Avoiding plagiarism is really very simple: Never present someone else's words or ideas as your own.

Violations of academic integrity will incurse serious penalties.
  • The default penalty for a first offense is a grade of zero on the entire homework or exam. (such a homework which will not be dropped as mentioned earlier.)
  • The penalty for a second offense, or a particularly egregious first offense, is an F in the course.
These penalties are consistent with the CS department's recommendations.

Finally, all academic integrity cases will be reported to the student's department and college. Multiple offenses can result in suspension or dismissal.


Recommended textbooks: You are not required to buy these books.
  • Algorithms by Dasgupta, Papadimitriou, Vazirani.
  • Algorithm Design by Jon Kleinberg and Eva Tardos.

Other recommended readings:
  • Jeff Erickson's algorithms material (highly recommended).
  • Course material from Spring 2013 with pointers to past semesters.
  • Introduction to Algorithms by Cormen, Leiserson, Rivest, Stein.
  • Computers and Intractability by Garey and Johnson.


Every on-campus student must register for one of the four discussion sections.

Attending the discussion section is strongly encouraged.

Discussion sections are opportunities for you to practice your problem-solving and presentation skills. You will work on problems on the material taught that week, with feedback and suggestions from the TAs. The TAs may also review some material from lectures as necessary.

We are happy to provide feedback on your attempted solutions —- that's precisely what the discussion sections are for.

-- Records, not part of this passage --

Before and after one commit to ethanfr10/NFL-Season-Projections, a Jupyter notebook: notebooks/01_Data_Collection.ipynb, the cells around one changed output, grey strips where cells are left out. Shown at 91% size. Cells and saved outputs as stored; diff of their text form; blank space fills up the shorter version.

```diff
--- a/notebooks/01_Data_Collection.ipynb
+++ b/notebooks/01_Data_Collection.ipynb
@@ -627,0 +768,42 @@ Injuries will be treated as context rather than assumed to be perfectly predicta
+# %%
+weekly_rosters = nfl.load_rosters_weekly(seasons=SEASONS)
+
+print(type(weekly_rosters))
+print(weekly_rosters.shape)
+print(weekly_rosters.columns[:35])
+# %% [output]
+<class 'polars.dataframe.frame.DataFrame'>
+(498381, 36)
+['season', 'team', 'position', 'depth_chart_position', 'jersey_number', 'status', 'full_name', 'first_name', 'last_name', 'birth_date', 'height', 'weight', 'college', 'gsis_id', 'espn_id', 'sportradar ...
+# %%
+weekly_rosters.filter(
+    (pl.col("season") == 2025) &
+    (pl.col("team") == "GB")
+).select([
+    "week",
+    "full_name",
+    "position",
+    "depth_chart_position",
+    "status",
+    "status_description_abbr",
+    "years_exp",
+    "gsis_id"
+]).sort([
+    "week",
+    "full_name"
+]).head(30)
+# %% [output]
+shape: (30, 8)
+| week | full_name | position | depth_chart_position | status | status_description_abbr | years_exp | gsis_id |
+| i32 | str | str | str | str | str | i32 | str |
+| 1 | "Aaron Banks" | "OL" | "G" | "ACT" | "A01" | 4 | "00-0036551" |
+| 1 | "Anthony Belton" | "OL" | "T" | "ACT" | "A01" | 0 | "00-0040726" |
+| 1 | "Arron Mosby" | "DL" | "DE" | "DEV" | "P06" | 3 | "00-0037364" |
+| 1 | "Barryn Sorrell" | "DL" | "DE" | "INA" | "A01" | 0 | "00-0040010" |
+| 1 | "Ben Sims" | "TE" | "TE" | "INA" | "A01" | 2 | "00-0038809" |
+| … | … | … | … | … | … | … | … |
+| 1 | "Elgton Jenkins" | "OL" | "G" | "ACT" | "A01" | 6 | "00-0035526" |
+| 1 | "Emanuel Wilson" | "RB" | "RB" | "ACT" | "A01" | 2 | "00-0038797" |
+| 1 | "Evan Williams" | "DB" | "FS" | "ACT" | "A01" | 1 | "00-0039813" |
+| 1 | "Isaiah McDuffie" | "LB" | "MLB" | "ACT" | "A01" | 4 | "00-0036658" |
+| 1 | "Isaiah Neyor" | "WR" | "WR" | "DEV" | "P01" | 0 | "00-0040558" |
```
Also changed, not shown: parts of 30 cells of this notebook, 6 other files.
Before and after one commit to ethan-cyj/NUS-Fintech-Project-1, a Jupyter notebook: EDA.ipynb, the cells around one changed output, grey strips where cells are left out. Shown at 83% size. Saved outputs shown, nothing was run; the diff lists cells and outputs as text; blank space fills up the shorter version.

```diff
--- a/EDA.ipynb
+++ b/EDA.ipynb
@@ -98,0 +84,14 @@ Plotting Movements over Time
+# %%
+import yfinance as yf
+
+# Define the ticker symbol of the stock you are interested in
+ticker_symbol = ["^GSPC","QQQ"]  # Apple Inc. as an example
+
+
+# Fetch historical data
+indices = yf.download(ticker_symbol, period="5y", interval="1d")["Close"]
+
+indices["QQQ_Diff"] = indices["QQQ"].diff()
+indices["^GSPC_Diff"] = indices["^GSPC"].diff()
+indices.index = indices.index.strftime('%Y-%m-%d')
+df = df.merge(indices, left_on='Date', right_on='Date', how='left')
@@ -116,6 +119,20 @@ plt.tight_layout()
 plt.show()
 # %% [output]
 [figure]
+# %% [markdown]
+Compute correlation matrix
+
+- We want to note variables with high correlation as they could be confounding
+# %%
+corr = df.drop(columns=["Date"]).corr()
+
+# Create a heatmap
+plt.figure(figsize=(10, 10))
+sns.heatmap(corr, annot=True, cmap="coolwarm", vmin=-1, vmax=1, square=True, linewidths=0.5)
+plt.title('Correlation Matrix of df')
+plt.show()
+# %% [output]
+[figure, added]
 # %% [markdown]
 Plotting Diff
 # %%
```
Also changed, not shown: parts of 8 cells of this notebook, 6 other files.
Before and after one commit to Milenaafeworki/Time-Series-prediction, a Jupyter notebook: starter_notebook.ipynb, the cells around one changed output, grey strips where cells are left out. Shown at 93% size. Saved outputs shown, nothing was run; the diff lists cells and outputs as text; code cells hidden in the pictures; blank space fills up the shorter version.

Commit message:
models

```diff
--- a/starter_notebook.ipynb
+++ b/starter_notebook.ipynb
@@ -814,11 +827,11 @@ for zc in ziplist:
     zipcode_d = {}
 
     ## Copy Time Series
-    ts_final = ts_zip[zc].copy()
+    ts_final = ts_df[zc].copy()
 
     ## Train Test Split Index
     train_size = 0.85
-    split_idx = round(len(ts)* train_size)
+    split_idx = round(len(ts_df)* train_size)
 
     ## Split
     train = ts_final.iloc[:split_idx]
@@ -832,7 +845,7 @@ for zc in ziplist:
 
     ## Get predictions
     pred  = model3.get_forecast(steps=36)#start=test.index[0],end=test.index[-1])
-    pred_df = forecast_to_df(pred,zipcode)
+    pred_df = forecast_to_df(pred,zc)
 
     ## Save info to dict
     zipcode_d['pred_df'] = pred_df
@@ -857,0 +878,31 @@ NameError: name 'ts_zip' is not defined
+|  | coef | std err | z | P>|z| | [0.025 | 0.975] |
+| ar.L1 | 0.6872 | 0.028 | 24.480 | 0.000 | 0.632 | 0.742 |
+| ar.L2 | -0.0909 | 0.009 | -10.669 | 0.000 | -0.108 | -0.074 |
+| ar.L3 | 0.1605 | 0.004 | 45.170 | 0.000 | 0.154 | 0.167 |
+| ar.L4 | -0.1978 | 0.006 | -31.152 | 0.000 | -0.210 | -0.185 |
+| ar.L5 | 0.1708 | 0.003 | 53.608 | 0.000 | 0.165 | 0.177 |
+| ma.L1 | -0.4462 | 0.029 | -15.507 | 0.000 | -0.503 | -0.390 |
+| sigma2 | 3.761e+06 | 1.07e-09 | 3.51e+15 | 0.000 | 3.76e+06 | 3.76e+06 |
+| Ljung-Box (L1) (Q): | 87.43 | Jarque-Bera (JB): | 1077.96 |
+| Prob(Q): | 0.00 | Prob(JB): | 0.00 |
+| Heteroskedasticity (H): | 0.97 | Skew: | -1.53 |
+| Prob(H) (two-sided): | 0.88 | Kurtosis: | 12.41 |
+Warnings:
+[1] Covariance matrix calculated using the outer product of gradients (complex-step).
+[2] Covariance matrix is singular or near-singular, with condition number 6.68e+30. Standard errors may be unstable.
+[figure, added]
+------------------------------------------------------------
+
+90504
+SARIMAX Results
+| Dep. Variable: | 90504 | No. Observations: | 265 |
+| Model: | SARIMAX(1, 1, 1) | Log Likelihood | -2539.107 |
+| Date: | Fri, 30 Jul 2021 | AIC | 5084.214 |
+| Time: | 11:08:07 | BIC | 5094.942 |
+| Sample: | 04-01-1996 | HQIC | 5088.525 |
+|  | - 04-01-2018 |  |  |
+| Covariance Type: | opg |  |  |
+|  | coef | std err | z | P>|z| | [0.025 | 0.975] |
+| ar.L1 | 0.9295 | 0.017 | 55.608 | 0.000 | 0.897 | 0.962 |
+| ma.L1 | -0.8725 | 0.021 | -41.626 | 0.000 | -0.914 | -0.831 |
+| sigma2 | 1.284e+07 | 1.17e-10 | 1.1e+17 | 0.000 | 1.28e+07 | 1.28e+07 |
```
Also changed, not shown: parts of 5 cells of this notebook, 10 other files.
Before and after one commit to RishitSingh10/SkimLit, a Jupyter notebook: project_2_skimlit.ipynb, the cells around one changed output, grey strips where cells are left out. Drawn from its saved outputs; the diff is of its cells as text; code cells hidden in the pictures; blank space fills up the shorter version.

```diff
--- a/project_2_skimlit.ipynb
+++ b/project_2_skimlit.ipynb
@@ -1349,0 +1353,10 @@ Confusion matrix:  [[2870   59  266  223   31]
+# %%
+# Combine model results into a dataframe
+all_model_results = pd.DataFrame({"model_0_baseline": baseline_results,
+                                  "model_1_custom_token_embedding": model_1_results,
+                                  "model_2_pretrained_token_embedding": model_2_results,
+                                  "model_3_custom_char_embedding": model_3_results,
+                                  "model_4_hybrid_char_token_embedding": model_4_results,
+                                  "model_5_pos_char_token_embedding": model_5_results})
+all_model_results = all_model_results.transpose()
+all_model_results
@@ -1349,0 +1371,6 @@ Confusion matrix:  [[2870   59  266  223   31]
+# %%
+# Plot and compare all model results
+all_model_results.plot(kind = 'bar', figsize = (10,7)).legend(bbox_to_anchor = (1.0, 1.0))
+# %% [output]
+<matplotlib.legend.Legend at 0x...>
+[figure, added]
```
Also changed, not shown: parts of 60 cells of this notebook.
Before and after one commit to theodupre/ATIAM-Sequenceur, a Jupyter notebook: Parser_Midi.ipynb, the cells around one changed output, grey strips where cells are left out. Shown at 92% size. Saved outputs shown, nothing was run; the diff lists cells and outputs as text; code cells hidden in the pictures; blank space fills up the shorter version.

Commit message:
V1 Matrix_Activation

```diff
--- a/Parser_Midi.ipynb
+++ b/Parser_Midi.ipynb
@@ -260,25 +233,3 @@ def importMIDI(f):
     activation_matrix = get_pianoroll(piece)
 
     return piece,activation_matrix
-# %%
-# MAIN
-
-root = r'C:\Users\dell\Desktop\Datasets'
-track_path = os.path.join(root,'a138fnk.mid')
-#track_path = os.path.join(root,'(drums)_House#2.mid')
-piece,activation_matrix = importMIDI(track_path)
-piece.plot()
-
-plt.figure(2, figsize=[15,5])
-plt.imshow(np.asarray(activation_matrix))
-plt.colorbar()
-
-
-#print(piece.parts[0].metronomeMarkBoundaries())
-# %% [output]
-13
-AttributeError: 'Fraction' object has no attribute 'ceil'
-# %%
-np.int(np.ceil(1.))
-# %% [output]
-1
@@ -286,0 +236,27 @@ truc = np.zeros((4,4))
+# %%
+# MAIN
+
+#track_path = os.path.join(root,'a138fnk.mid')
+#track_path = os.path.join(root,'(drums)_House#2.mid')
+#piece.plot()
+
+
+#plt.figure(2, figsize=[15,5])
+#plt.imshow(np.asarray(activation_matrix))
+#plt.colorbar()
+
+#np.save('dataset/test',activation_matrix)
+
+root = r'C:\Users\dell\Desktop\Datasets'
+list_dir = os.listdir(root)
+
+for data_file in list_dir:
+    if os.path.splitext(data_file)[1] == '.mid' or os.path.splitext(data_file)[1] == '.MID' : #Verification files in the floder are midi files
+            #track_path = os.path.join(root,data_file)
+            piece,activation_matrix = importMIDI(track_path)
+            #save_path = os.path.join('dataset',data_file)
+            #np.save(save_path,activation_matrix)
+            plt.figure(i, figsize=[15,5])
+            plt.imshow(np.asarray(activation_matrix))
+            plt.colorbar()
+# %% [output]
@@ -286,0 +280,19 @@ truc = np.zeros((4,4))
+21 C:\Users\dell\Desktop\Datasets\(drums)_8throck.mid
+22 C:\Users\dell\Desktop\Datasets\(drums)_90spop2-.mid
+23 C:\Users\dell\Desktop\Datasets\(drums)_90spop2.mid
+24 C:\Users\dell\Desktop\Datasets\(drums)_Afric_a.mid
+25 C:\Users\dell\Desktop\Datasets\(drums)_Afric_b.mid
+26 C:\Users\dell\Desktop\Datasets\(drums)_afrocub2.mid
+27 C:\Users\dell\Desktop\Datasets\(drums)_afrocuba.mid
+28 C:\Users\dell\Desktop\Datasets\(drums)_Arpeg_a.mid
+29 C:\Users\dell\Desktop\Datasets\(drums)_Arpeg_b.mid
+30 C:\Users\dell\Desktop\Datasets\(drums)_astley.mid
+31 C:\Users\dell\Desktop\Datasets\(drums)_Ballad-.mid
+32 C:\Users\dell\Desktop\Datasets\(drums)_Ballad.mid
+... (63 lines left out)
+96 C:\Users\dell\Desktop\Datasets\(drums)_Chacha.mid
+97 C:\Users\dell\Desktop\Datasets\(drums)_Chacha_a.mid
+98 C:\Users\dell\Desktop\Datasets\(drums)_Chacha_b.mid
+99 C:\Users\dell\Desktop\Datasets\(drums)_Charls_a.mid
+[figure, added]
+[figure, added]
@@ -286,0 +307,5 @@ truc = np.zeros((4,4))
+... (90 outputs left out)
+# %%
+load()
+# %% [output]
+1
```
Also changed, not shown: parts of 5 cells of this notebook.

However, we do not plan to provide official solutions to the problems show in the discussion, either during the sections themselves, on the course web site, or during office hours. We encourage you to present your own solutions to your friends. Presenting your solutions will help you master the course material (so you'll do better on later homeworks and exams) and develop your presentation skills (for later oral homeworks).

We encourage you to ask questions about discussion section problems in office hours and on the course newsgroup, and to continue working on them on your own and with your study partners.

You should attend the discussion section that you registered for. This helps keep the load balanced. If you do wish to change, please contact the TAs.